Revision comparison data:
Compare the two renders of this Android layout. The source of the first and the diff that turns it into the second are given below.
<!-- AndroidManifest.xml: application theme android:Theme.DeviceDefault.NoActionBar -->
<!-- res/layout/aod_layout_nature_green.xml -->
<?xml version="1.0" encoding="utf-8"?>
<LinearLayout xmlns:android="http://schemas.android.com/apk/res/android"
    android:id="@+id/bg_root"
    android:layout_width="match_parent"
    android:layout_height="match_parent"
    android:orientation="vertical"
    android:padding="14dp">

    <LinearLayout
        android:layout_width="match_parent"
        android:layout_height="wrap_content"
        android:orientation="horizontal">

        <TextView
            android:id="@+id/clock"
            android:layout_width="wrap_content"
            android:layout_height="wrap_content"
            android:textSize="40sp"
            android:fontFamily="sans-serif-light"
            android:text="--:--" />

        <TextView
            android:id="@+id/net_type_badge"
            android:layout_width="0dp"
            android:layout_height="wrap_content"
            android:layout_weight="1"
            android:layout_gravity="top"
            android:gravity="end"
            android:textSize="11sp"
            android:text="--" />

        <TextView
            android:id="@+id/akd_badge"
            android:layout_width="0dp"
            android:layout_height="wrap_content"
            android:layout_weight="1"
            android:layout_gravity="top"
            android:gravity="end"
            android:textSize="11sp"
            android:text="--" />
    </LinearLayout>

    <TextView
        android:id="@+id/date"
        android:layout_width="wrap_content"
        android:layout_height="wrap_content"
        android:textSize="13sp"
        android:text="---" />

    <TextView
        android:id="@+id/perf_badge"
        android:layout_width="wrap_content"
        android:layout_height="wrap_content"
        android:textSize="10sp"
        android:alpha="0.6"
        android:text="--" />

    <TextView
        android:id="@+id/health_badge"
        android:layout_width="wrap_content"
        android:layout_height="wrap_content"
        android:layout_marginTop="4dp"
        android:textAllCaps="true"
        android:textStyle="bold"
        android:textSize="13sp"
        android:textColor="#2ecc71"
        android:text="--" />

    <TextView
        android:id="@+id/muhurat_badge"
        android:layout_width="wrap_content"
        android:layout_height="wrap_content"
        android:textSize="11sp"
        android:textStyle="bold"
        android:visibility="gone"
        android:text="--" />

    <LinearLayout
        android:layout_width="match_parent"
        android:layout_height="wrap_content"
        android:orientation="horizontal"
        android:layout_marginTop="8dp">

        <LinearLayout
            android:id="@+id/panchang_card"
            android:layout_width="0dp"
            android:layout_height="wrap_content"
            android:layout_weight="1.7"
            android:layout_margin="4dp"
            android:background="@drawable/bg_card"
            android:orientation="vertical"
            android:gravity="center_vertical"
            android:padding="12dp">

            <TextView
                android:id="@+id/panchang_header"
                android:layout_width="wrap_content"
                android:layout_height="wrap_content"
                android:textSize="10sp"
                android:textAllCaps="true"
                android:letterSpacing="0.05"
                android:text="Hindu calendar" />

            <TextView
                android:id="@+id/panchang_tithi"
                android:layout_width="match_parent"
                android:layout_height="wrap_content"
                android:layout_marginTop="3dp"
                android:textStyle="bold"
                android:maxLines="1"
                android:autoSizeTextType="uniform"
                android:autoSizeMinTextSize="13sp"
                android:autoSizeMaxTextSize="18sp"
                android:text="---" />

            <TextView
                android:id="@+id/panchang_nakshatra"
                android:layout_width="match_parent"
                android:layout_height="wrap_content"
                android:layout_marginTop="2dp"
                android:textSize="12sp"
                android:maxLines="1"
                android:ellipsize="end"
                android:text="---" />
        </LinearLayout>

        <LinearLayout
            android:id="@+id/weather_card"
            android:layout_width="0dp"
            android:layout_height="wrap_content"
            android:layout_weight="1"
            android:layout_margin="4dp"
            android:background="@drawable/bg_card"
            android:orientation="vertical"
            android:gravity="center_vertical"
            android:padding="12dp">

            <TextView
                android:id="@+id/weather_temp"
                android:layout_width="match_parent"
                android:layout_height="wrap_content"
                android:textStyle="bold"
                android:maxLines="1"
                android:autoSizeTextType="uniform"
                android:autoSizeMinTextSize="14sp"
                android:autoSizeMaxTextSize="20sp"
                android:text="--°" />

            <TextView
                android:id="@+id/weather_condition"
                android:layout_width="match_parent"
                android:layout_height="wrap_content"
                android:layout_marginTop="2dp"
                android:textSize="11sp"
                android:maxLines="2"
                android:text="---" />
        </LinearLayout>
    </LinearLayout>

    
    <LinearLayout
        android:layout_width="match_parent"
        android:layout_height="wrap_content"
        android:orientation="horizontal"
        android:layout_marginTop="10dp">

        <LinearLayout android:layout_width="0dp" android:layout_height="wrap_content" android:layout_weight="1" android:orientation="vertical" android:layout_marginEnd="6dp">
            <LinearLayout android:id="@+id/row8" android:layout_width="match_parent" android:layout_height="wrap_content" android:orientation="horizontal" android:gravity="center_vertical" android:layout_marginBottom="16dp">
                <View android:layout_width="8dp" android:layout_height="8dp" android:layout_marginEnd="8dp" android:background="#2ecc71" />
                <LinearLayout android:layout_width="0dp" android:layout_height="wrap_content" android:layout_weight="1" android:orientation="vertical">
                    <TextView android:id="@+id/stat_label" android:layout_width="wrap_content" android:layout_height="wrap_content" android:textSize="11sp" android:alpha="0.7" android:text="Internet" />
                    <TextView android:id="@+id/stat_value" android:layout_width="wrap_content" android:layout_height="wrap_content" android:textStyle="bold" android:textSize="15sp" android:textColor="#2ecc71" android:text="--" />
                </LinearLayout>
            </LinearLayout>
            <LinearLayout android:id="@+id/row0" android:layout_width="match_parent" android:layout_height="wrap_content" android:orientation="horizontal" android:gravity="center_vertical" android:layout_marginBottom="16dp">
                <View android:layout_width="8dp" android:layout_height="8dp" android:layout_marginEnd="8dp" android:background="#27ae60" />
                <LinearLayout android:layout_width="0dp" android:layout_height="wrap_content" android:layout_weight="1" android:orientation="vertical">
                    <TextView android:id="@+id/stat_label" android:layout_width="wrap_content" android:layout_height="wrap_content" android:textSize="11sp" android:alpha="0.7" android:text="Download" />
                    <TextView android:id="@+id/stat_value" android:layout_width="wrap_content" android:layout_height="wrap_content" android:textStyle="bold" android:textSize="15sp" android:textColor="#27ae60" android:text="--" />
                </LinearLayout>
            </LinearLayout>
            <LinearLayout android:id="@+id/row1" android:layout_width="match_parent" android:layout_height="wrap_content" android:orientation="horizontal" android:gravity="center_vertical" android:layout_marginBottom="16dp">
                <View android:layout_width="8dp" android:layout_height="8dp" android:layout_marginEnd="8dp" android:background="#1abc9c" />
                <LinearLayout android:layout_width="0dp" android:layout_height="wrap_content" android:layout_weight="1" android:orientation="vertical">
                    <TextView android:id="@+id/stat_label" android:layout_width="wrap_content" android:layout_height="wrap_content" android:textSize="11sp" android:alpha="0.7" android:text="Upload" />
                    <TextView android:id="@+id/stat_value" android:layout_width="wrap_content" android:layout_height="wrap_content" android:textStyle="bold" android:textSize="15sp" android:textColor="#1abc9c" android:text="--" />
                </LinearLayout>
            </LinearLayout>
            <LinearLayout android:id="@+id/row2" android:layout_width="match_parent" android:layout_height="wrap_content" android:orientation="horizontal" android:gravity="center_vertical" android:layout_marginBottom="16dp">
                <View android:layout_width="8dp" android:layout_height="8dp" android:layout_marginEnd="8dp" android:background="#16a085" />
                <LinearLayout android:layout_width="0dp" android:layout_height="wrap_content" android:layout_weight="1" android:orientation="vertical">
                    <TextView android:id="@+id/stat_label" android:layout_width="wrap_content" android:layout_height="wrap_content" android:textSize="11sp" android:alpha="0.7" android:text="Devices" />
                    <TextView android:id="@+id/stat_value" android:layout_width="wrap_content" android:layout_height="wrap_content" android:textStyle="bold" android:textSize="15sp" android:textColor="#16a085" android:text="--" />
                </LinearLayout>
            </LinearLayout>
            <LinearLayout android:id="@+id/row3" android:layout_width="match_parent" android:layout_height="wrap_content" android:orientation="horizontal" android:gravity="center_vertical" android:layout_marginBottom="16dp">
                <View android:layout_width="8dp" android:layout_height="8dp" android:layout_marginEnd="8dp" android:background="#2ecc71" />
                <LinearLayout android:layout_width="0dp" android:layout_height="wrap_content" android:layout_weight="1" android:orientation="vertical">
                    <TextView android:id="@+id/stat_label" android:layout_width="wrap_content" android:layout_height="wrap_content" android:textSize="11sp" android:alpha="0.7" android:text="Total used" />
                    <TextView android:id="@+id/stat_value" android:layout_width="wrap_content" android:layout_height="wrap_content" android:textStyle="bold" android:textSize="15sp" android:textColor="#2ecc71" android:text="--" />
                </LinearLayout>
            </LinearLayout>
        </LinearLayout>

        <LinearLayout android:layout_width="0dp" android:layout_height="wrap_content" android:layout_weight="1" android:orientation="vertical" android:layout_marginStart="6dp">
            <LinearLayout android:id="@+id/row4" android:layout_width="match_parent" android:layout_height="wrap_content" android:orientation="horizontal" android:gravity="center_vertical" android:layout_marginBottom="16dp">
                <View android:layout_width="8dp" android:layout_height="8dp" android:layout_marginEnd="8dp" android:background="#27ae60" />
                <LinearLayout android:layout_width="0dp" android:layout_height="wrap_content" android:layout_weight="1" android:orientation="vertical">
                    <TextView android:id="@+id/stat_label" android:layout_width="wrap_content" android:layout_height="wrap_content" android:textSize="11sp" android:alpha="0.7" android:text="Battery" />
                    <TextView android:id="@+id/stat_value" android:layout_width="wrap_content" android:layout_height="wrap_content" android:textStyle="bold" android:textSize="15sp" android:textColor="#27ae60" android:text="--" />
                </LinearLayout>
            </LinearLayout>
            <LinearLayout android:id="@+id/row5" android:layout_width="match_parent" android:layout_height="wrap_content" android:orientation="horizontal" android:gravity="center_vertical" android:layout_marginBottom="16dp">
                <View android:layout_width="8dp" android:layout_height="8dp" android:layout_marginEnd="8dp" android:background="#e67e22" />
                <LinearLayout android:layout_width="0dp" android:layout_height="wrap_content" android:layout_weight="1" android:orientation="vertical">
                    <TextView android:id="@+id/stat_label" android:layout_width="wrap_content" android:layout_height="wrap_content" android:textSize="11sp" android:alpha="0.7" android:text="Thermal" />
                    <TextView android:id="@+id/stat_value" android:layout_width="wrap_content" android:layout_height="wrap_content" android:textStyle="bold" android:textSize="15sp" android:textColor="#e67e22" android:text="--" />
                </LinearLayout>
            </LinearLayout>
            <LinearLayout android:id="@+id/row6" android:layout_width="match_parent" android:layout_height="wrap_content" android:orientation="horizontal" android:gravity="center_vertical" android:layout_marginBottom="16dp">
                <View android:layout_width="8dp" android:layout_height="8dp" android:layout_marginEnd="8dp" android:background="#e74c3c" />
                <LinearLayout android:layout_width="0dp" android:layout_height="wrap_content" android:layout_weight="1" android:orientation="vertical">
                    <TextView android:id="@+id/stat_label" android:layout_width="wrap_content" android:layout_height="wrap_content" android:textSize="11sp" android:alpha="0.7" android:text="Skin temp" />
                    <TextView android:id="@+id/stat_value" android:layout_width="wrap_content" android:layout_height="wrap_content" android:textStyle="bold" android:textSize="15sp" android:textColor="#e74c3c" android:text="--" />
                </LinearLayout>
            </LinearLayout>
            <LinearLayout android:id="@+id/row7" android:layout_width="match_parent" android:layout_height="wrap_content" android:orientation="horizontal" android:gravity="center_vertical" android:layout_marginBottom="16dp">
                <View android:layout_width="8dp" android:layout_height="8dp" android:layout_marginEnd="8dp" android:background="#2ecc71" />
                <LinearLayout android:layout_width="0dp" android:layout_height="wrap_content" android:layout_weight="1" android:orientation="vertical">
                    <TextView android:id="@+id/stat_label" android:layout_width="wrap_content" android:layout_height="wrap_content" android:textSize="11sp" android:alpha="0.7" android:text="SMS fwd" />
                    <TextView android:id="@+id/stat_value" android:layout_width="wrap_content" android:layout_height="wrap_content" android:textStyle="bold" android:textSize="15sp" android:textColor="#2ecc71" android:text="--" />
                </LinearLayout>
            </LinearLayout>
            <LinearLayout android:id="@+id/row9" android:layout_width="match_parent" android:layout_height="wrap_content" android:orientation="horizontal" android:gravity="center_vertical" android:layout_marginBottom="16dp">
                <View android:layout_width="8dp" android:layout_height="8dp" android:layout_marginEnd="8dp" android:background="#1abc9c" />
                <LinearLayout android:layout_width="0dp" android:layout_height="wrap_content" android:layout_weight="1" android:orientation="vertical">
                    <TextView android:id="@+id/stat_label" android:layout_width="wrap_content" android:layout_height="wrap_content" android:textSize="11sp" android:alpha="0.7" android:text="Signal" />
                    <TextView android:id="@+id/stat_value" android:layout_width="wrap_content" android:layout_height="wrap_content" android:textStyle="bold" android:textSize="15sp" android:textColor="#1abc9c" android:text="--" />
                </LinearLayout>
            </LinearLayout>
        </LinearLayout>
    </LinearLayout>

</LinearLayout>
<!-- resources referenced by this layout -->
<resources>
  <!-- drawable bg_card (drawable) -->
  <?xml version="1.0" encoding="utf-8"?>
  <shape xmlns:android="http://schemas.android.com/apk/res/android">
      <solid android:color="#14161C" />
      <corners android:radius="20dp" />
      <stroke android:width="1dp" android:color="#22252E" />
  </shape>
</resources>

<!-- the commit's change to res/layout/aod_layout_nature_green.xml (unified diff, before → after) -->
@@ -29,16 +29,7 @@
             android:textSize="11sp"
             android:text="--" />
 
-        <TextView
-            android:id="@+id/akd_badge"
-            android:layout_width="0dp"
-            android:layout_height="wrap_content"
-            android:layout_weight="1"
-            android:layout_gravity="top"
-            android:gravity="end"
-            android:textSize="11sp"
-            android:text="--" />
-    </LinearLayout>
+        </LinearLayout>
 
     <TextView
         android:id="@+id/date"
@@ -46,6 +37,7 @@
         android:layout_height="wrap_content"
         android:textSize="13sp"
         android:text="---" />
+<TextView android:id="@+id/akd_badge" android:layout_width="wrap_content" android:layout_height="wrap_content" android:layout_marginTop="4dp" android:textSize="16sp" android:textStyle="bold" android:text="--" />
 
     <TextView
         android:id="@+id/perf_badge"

Task details: Look through the entries above and report each line where the string "resources" occurs.

Solution to this problem:
<!-- resources referenced by this layout -->
<resources>
</resources>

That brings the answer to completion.